The de la Mare

The de la Mare is a verse form patterned after Fare Well by English poet, Walter De La Mare (1873-1956). De La Mare is better known for his poem The Listeners.
The de la Mare is:
○ stanzaic, written in any number of octaves made up of 2 quatrains.
○ metered, quatrains of 3 tetrameter lines followed by a dimeter line.
○ rhymed, xaxaxbxb xcxcxdxd etc. x being unrhymed.
○ composed with alternating feminine and masculine end words, only the masculine end words are rhymed.

Fare Well by Walter de la Mare
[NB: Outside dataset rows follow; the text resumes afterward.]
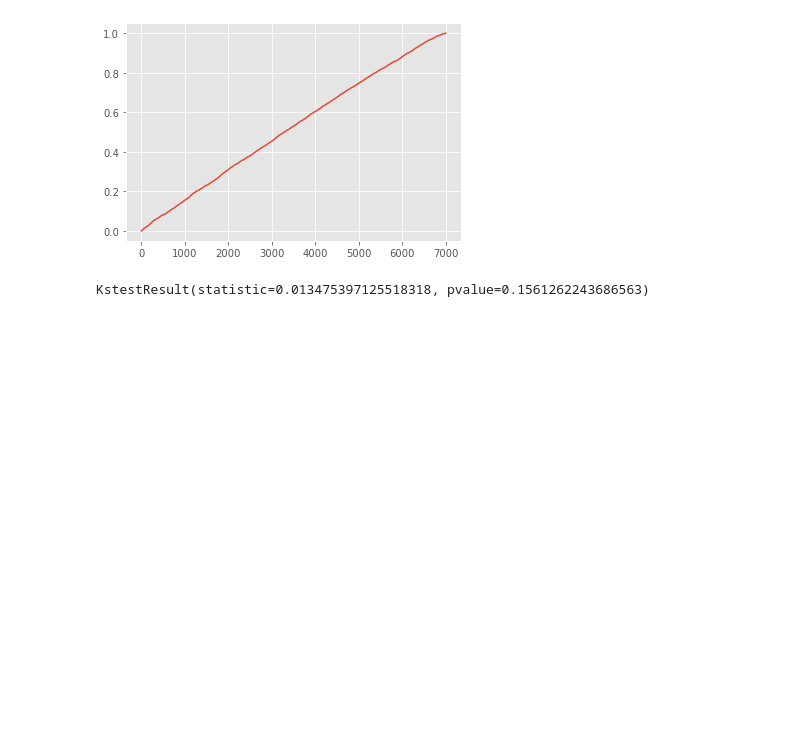
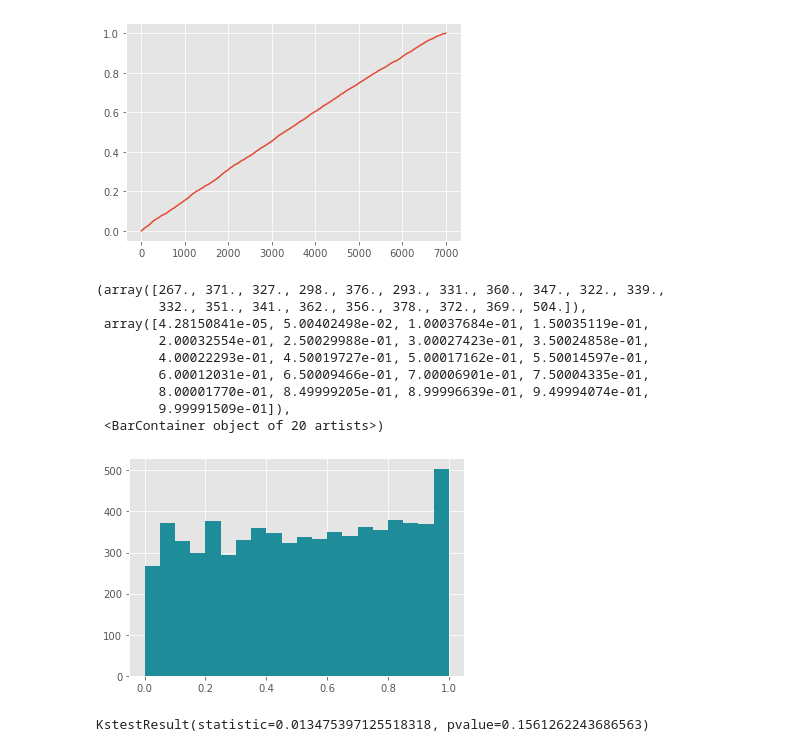
Before and after one commit to kiwymic/MLB-data-analysis, a Jupyter notebook: MLB career analysis.ipynb, the cells around one changed output. Cells and saved outputs as stored; diff of their text form; code cells hidden in the pictures; blank space fills up the shorter version.

```diff
--- a/MLB career analysis.ipynb
+++ b/MLB career analysis.ipynb
@@ -87,13 +104,21 @@ KstestResult(statistic=0.08506902691461204, pvalue=1.7046376806880028e-44)
+# %%
+# First idea: Try to multiply the AVG by a constant factor to balance the average in non-RISP and RISP.
+# Equivalently, p_RISP = theta * p_nonRISP
+test1 = [sum(RISP_comp[item]) for item in ["AB_x", "H_x", "AB_y", "H_y"]]; #12715568, 3348091, 3022597, 802629
+
+test1 = [test1[1]/test1[0], test1[3]/test1[2], (test1[1]-test1[3])/(test1[0]-test1[2])]; #.2633, .2655, .2626
+#theta = test1[1]/test1[2]; # 1.0111716751056685
+theta = 1.0111716751056685;
 # %% [markdown]
 ### Now, let us try to implement the method "1. Approximation to normal distribution"
 # %%
 def Phi(x): # The cdf of the normal distribution N(0,1).
     return (1+sp.special.erf(x/2**0.5))/2;
 
-def Binomial_p_val(x1, x2, N1, N2, adjust=False): # In our application, N1: non-RISP, N2: RISP
+def Binomial_p_val(x1, x2, N1, N2, theta=0): # In our application, N1: non-RISP, N2: RISP
     p1 = x1/N1;
     p2 = x2/N2;
-    if adjust:
+    if theta != 0:
         p2 = p2/theta;
 
     phat = (p1*N1 + p2*N2)/(N1 + N2);
@@ -103,8 +128,8 @@ p_RISP_2 = [];
 p_RISP_3 = [];
 for i in range(RISP_comp.shape[0]):
     temp_list = RISP_comp.loc[i, ["AB_x", "H_x", "AB_y", "H_y"]];
-    res2 = Binomial_p_val(temp_list[1]-temp_list[3], temp_list[3], temp_list[0]-temp_list[2], temp_list[2], False);
-    res3 = Binomial_p_val(temp_list[1]-temp_list[3], temp_list[3], temp_list[0]-temp_list[2], temp_list[2], True);
+    res2 = Binomial_p_val(temp_list[1]-temp_list[3], temp_list[3], temp_list[0]-temp_list[2], temp_list[2], 0);
+    res3 = Binomial_p_val(temp_list[1]-temp_list[3], temp_list[3], temp_list[0]-temp_list[2], temp_list[2], theta);
     p_RISP_2.append(res2);
     p_RISP_3.append(res3);
 # %%
@@ -116,6 +141,19 @@ stats.kstest(test, stats.uniform(loc=0.0).cdf) #
 # %% [output]
 KstestResult(statistic=0.036174849581674495, pvalue=2.1700448058883414e-08)
 [figure]
+# %%
+plt.hist(test, bins = 20, color = "#1f8c99")
+# %% [output]
+(array([267., 371., 327., 298., 376., 293., 331., 360., 347., 322., 339.,
+        332., 351., 341., 362., 356., 378., 372., 369., 504.]),
+ array([4.28150841e-05, 5.00402498e-02, 1.00037684e-01, 1.50035119e-01,
+        2.00032554e-01, 2.50029988e-01, 3.00027423e-01, 3.50024858e-01,
+        4.00022293e-01, 4.50019727e-01, 5.00017162e-01, 5.50014597e-01,
+        6.00012031e-01, 6.50009466e-01, 7.00006901e-01, 7.50004335e-01,
+        8.00001770e-01, 8.49999205e-01, 8.99996639e-01, 9.49994074e-01,
+        9.99991509e-01]),
+ <BarContainer object of 20 artists>)
+[figure, added]
 # %%
 test = sorted(p_RISP_3)
 plt.plot(test)
```
Also changed, not shown: parts of 13 cells of this notebook, 2 other files.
When I lie where shades of darkness
Shall no more assail mine eyes,
Nor the rain make lamentation
When the wind sighs;
How will fare the world whose wonder
Was the very proof of me?
Memory fades, must the remembered
Perishing be?
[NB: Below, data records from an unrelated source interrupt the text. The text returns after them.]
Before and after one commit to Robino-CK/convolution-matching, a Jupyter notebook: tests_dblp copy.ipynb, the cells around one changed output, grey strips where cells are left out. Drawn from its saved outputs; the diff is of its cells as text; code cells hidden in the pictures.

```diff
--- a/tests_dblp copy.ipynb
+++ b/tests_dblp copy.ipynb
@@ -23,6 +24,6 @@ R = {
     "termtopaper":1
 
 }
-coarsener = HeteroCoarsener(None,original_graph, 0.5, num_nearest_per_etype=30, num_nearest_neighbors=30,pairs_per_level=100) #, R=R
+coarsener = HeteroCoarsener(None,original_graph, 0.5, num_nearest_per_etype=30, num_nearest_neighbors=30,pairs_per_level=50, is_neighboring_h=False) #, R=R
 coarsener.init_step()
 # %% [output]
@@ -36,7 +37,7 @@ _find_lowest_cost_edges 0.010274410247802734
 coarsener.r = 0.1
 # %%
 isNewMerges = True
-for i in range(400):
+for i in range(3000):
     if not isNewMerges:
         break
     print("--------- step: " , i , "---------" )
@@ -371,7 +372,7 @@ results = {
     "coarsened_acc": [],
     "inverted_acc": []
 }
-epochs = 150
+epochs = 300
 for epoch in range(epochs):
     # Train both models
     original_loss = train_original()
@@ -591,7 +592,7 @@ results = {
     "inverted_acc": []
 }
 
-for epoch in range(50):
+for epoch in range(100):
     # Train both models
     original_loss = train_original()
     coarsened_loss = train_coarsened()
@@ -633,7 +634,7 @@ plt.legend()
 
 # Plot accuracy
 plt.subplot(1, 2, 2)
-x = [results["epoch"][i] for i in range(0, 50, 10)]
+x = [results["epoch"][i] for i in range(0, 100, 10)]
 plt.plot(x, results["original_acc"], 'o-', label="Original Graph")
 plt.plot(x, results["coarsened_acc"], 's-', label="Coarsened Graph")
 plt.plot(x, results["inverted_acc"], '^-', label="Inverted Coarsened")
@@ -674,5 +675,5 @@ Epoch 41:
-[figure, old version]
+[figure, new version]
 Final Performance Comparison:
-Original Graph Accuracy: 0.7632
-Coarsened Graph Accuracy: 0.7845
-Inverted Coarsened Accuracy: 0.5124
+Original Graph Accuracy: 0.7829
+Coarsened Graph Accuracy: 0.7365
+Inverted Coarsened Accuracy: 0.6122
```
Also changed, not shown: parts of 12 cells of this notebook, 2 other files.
Oh, when this my dust surrenders
Hand, foot, lip, to dust again,
May these loved and loving faces
Please other men!
May the rusting harvest hedgerow
Still the Traveller’s Joy entwine,
And as happy children gather
Posies once mine.

Look thy last on all things lovely,
Every hour. Let no night
Seal thy sense in deathly slumber
Till to delight
Thou have paid thy utmost blessing;
Since that all things thou wouldst praise
Beauty took from those who loved them
In other days
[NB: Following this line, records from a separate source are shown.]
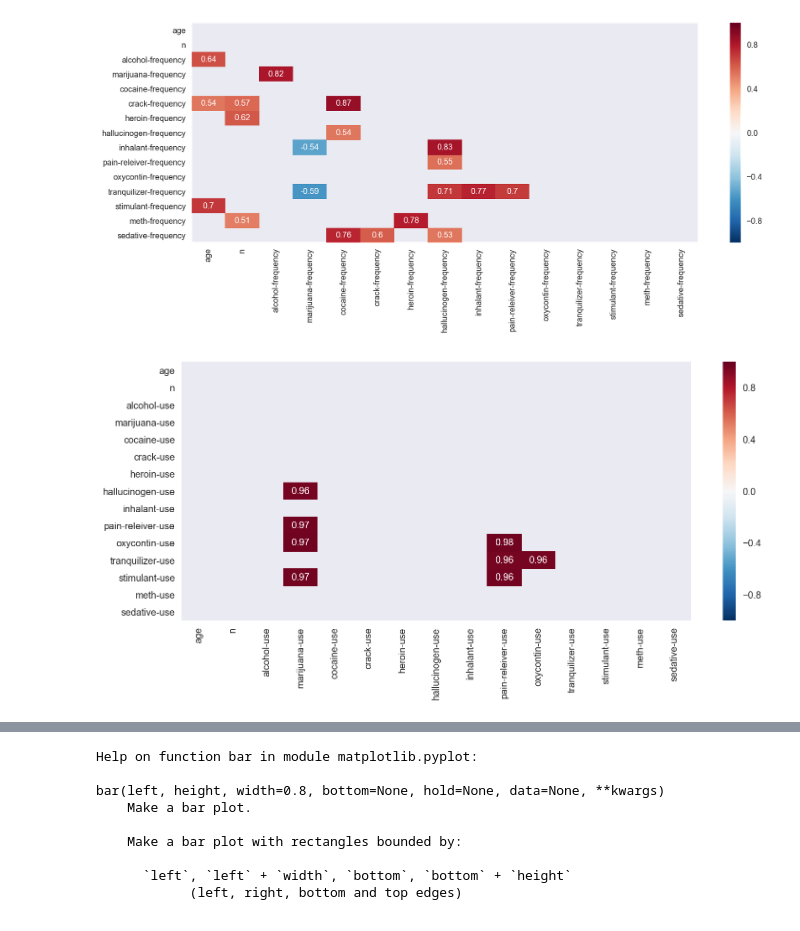
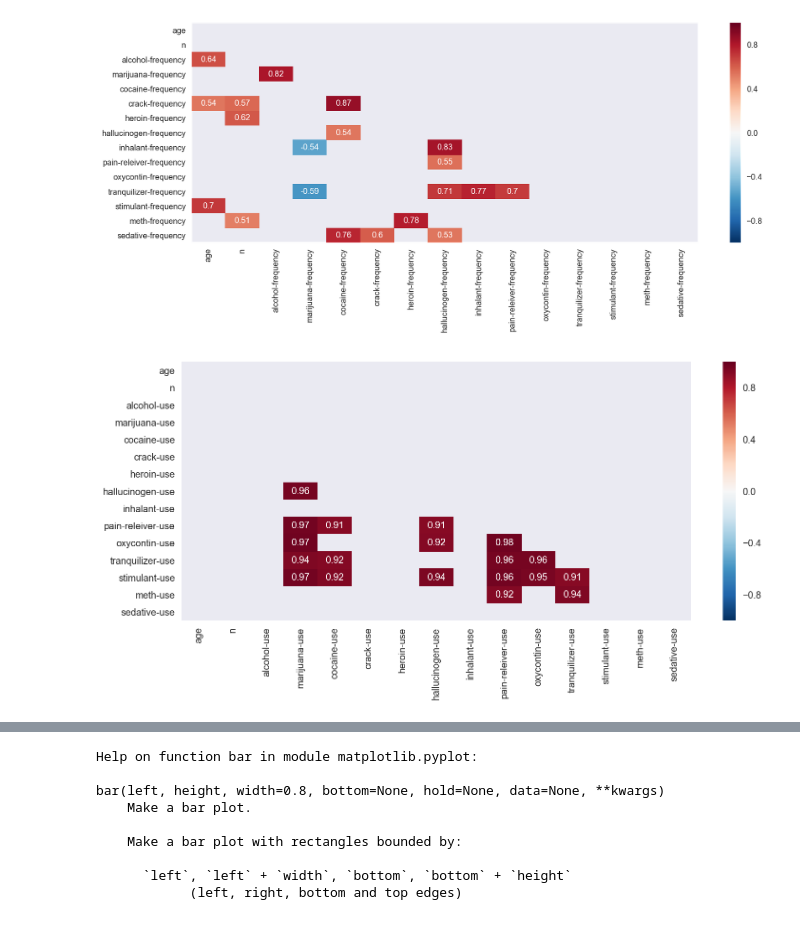
Before and after one commit to t-brewer/sats_and_drugs, a Jupyter notebook: project-02-v2-starter-code.ipynb, the cells around one changed output, grey strips where cells are left out. Drawn from its saved outputs; the diff is of its cells as text; code cells hidden in the pictures.

```diff
--- a/project-02-v2-starter-code.ipynb
+++ b/project-02-v2-starter-code.ipynb
@@ -918,15 +906,15 @@ ax = sns.heatmap(corr_mat_freq, fmt='.2g', mask=mask, annot=True)
 # %%
 corr_mat_use = drugs_use.corr()
 
-cut_off = 0.95
+cut_off = 0.9
 mask = np.zeros_like(corr_mat_use, dtype=np.bool)
 mask[np.triu_indices_from(mask)] = True
 mask[(corr_mat_use <= cut_off) & (corr_mat_use >= -cut_off)] = True
 
 f, ax = plt.subplots(nrows=1, ncols=1, figsize=(12,5))
 ax = sns.heatmap(corr_mat_use, fmt='.2g', mask=mask, annot=True)
 # %% [output]
-[figure, old version]
+[figure, new version]
 # %%
 drugs_only = df_drugs.copy()
 drugs_only.drop(['n', 'age'], inplace=True, axis=1)
```
Also changed, not shown: parts of 44 cells of this notebook.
Pasted from http://www.poetrymagnumopus.com/index.php?showtopic=668
My thanks to Judi Van Gorder for years of work creating the fine PoetryMagnumOpen resource.

My example poem

Tommy Teased Me (The de la Mare)

Tommy Teased Me

Tommy teased me to distraction
told me I was “just a girl”.
N’er-the-less he told all strangers-
I was his pearl.
Tommy taught me worms aren’t icky,
showed me how to fly a kite.
I most miss him in the daytime
Mom cries at night.

How I hope that heaven’s happy,
Daddy says that’s where he went.
Now there is a hole beside me
since his ascent.
Pictures on the fireplace mantle
Tell the tales of trips we shared
Mostly I’ll miss Tommy’s teasing
because he cared.

© Lawrencealot – June 11,2014

Visual Template

The de la Mare

The de Tabley

• The de Tabley is a verse form patterned after Chorus from Medea by John Leicester Warren, Lord de Tabley (1835-1895). De Tabley’s poetry reflected his study of the classics and his passion for detail.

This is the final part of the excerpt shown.